[Modification records]
= = = = =

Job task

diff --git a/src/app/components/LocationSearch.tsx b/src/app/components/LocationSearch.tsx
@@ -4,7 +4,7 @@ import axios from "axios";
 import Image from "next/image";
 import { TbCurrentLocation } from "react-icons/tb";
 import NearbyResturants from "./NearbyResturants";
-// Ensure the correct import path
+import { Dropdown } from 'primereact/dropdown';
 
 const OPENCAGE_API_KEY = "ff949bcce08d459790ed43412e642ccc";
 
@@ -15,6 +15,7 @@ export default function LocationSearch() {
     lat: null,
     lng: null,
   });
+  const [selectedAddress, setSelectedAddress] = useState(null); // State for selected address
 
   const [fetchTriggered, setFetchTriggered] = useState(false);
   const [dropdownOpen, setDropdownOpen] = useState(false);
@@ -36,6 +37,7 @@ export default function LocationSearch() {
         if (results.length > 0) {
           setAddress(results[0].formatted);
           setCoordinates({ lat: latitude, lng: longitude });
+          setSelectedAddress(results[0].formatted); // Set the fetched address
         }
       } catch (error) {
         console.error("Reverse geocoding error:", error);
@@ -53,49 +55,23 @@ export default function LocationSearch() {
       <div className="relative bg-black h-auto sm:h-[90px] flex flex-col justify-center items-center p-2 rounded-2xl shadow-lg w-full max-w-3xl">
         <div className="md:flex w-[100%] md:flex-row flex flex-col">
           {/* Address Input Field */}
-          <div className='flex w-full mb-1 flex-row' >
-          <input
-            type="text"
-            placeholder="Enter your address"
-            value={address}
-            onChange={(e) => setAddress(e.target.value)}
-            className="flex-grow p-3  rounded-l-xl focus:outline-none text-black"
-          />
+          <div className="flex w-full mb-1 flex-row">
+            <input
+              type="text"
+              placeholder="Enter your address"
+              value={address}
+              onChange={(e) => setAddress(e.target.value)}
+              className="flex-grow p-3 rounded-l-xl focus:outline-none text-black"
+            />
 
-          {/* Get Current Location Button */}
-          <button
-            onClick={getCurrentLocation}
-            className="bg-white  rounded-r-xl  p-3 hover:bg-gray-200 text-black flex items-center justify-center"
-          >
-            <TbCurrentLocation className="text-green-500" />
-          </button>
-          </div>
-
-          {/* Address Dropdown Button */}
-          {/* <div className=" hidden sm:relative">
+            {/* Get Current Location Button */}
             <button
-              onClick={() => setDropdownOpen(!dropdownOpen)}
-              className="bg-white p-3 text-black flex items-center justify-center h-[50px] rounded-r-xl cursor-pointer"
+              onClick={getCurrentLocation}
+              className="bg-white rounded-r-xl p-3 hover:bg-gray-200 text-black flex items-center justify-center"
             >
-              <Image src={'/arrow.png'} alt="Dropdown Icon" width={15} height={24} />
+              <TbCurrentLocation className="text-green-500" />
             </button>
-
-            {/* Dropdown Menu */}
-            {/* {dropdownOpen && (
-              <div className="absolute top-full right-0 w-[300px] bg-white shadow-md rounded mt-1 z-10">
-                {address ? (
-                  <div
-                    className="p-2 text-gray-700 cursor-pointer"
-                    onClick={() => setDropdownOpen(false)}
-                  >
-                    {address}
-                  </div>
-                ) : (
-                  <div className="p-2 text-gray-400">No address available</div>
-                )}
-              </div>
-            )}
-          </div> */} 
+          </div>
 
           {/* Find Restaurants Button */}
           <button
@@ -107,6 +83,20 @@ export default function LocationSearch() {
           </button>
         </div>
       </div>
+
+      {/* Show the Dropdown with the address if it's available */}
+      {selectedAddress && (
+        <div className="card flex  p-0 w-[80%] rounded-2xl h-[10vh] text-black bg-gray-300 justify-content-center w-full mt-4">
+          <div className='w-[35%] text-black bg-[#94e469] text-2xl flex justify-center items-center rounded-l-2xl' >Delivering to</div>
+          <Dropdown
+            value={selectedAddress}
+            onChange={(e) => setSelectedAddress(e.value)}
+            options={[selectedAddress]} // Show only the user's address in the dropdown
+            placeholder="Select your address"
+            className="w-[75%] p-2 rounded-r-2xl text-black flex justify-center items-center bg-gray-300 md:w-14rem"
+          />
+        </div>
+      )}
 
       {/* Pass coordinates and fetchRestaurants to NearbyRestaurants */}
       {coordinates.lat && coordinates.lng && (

= = = = =

* _Your assignment_
All lines with the word "gray" are needed; pull them from the entries and copy each.

* _Response to this exercise_
-            className="bg-white  rounded-r-xl  p-3 hover:bg-gray-200 text-black flex items-center justify-center"
+              className="bg-white rounded-r-xl p-3 hover:bg-gray-200 text-black flex items-center justify-center"
-                    className="p-2 text-gray-700 cursor-pointer"
-                  <div className="p-2 text-gray-400">No address available</div>
+        <div className="card flex  p-0 w-[80%] rounded-2xl h-[10vh] text-black bg-gray-300 justify-content-center w-full mt-4">
+            className="w-[75%] p-2 rounded-r-2xl text-black flex justify-center items-center bg-gray-300 md:w-14rem"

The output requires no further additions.